**REQUIREMENT:**
Your job is to return every line of the listing holding the string "color".

**SUPPLIED DATA:**
____________

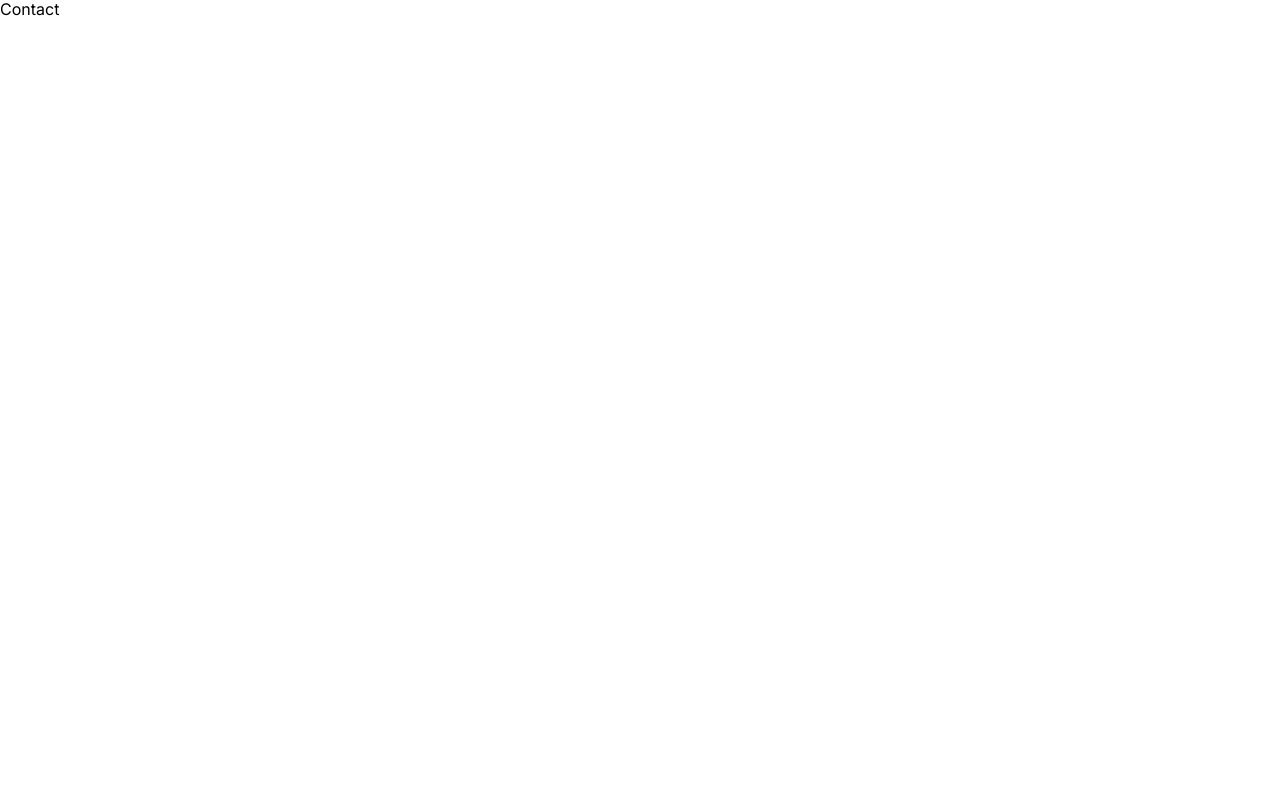
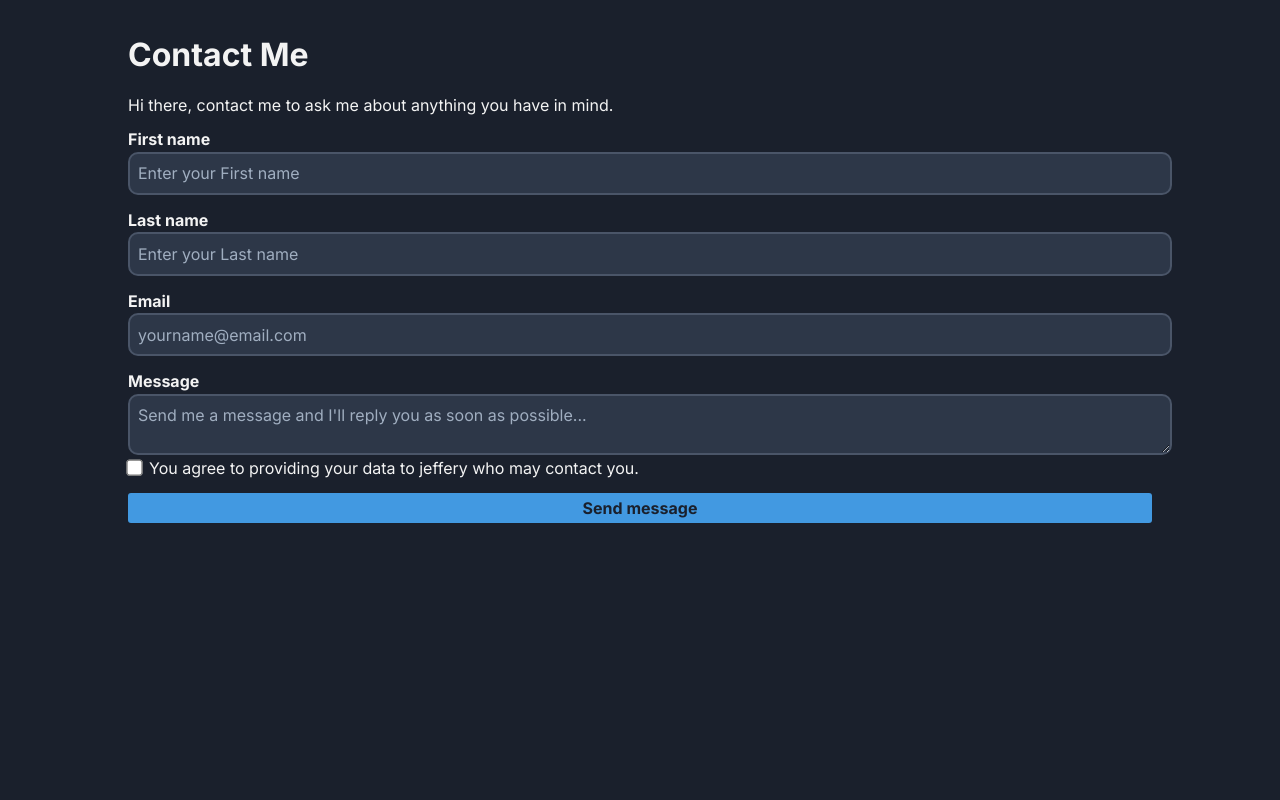
Before and after one commit to Jcolejeff/HNG-FRONTEND-TASK-2, a React (Create React App) app: page /contact in a window 1280 px wide. Shown: the top 800 px of the page. Built offline with nearby package versions, Linux system fonts and the light colour scheme; the HTML template or start-up script is replaced by a standard one.

Commit message:
feat: added validation to input field

```diff
--- a/src/App.js
+++ b/src/App.js
@@ -1,4 +1,5 @@
 import { Home, Contact, ErrorPage } from "./pages";
+import { Footer } from "./components";
 import { BrowserRouter as Router, Routes, Route } from "react-router-dom";
 import "./index.css";
 const App = () => {
@@ -9,6 +10,7 @@ const App = () => {
 				<Route path="/contact" element={<Contact />} />
 				<Route path="*" element={<ErrorPage />}></Route>
 			</Routes>
+			<Footer />
 		</Router>
 	);
 };
--- /dev/null
+++ b/src/components/BasicForm.js
@@ -0,0 +1,118 @@
+import { useFormik } from "formik";
+import { basicSchema } from "../schemas";
+
+const onSubmit = async (values, actions) => {
+	console.log(values);
+	console.log(actions);
+	await new Promise((resolve) => setTimeout(resolve, 1000));
+	actions.resetForm();
+};
+
+const BasicForm = () => {
+	const {
+		values,
+		errors,
+		touched,
+		isSubmitting,
+		handleBlur,
+		handleChange,
+		handleSubmit,
+	} = useFormik({
+		initialValues: {
+			email: "",
+			firstName: "",
+			lastName: "",
+			message: "",
+			acceptedTos: "",
+		},
+		validationSchema: basicSchema,
+		onSubmit,
+	});
+
+	console.log(errors);
+
+	return (
+		<form onSubmit={handleSubmit} autoComplete="off">
+			<div>
+				<h1>Contact Me</h1>
+				<p>Hi there, contact me to ask me about anything you have in mind.</p>
+			</div>
+
+			<label htmlFor="first_name">First name</label>
+			<input
+				id="first_name"
+				type="text"
+				placeholder="Enter your First name"
+				value={values.firstName}
+				onChange={handleChange}
+				onBlur={handleBlur}
+				className={errors.firstName && touched.firstName ? "input-error" : ""}
+			/>
+			{errors.firstName && touched.firstName && (
+				<p className="error">{errors.firstName}</p>
+			)}
+			<label htmlFor="last_name">Last name</label>
+			<input
+				id="last_name"
+				type="text"
+				placeholder="Enter your Last name"
+				value={values.lastName}
+				onChange={handleChange}
+				onBlur={handleBlur}
+				className={errors.lastName && touched.lastName ? "input-error" : ""}
+			/>
+			{errors.lastName && touched.lastName && (
+				<p className="error">{errors.lastName}</p>
+			)}
+
+			<label htmlFor="email">Email</label>
+			<input
+				value={values.email}
+				onChange={handleChange}
+				id="email"
+				type="email"
+				placeholder="yourname@email.com"
+				onBlur={handleBlur}
+				className={errors.email && touched.email ? "input-error" : ""}
+			/>
+			{errors.email && touched.email && <p className="error">{errors.email}</p>}
+
+			<label htmlFor="message">Message</label>
+			<textarea
+				value={values.message}
+				onChange={handleChange}
+				id="message"
+				type="textarea"
+				placeholder="Send me a message and I'll reply you as soon as possible..."
+				onBlur={handleBlur}
+				className={errors.message && touched.message ? "input-error" : ""}
+			/>
+			{errors.message && touched.message && (
+				<p className="error">{errors.message}</p>
+			)}
+
+			{/* <label htmlFor="checkbox">hello</label> */}
+			<input
+				value={values.acceptedTos}
+				onChange={handleChange}
+				id="checkbox"
+				type="checkbox"
+				placeholder=""
+				onBlur={handleBlur}
+				className={
+					errors.acceptedTos && touched.acceptedTos ? "input-error" : ""
+				}
+			/>
+			<span>
+				You agree to providing your data to jeffery who may contact you.
+			</span>
+			{errors.acceptedTos && touched.acceptedTos && (
+				<p className="error">{errors.acceptedTos}</p>
+			)}
+			<button disabled={isSubmitting} type="submit" id="‘btn__submit">
+				Send message
+			</button>
+		</form>
+	);
+};
+export default BasicForm;
--- a/src/pages/Contact.js
+++ b/src/pages/Contact.js
@@ -1,7 +1,117 @@
-import React from "react";
-
+import styled from "styled-components";
+import BasicForm from "../components/BasicForm";
+import { useState } from "react";
 const Contact = () => {
-	return <div>Contact</div>;
+	const [view, setView] = useState("basic");
+	return (
+		<Wrapper>
+			<BasicForm />
+		</Wrapper>
+	);
 };
 
+const Wrapper = styled.main`
+	height: 100vh;
+	padding: 1rem;
+	background: #1a202c;
+	color: #f3f3f3;
+
+	.error {
+		color: #fc8181;
+		font-size: 0.75rem;
+		text-align: left;
+		margin-top: 0.25rem;
+	}
+
+	.checkbox {
+		display: flex;
+		justify-content: flex-start;
+		align-items: center;
+		margin-top: 1rem;
+	}
+
+	nav {
+		display: flex;
+		justify-content: center;
+		align-items: center;
+		margin-bottom: 2rem;
+	}
+	nav h3 {
+		margin: 1rem;
+		cursor: pointer;
+		color: #718096;
+	}
+	nav h3:hover {
+		color: white;
+	}
+
+	form {
+		width: 95%;
+		max-width: 80vw;
+		margin: 0 auto;
+	}
+
+	form label {
+		font-size: 1rem;
+		font-weight: bold;
+		display: block;
+		text-align: left;
+		margin: 1rem 0 0.2rem;
+	}
+
+	input,
+	select,
+	textarea {
+		width: 100%;
+		padding: 0.65rem 0.5rem;
+		font-size: 1rem;
+		color: white;
+		border: 2px solid #4a5568;
+		background-color: #2d3748;
+		border-radius: 10px;
+		outline: none;
+	}
+
+	input:focus,
+	select:focus,
+	textarea:focus {
+		border-color: #4299e1;
+	}
+
+	input::placeholder,
+	select::placeholder,
+	textarea::placeholder {
+		color: #a0aec0;
+	}
+
+	input[type="checkbox"] {
+		width: fit-content;
+		margin-right: 0.5rem;
+		transform: scale(1.25);
+	}
+
+	button {
+		display: block;
+		margin: 1rem 0;
+		padding: 0.35rem 0.5rem;
+		background-color: #4299e1;
+		color: #1a202c;
+		border: none;
+		border-radius: 3px;
+		width: 100%;
+		font-size: 1rem;
+		font-weight: bold;
+		cursor: pointer;
+	}
+
+	input.input-error,
+	select.input-error,
+	textarea.input-error {
+		border-color: #fc8181;
+	}
+
+	button:disabled {
+		opacity: 0.35;
+	}
+`;
 export default Contact;
--- a/src/pages/Home.js
+++ b/src/pages/Home.js
@@ -1,10 +1,9 @@
-import { Header, Footer, Link } from "../components";
+import { Header, Link } from "../components";
 const Home = () => {
 	return (
 		<>
 			<Header />
 			<Link />
-			<Footer />
 		</>
 	);
 };
--- /dev/null
+++ b/src/schemas/index.js
@@ -0,0 +1,15 @@
+import * as yup from "yup";
+
+export const basicSchema = yup.object().shape({
+	email: yup
+		.string()
+		.email("Please enter a valid email")
+		.required("Please enter your email"),
+	firstName: yup.string().required("Please enter a message"),
+	lastName: yup.string().required("Please enter a message"),
+	message: yup.string().required("Please enter a message"),
+	acceptedTos: yup
+		.boolean()
+		.oneOf([true], "Please accept the terms of service"),
+	// .required("Please accept the terms of service"),
+});
```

____________

**EXERCISE RESULT:**
+	color: #f3f3f3;
+		color: #fc8181;
+		color: #718096;
+		color: white;
+		color: white;
+		background-color: #2d3748;
+		border-color: #4299e1;
+		color: #a0aec0;
+		background-color: #4299e1;
+		color: #1a202c;
+		border-color: #fc8181;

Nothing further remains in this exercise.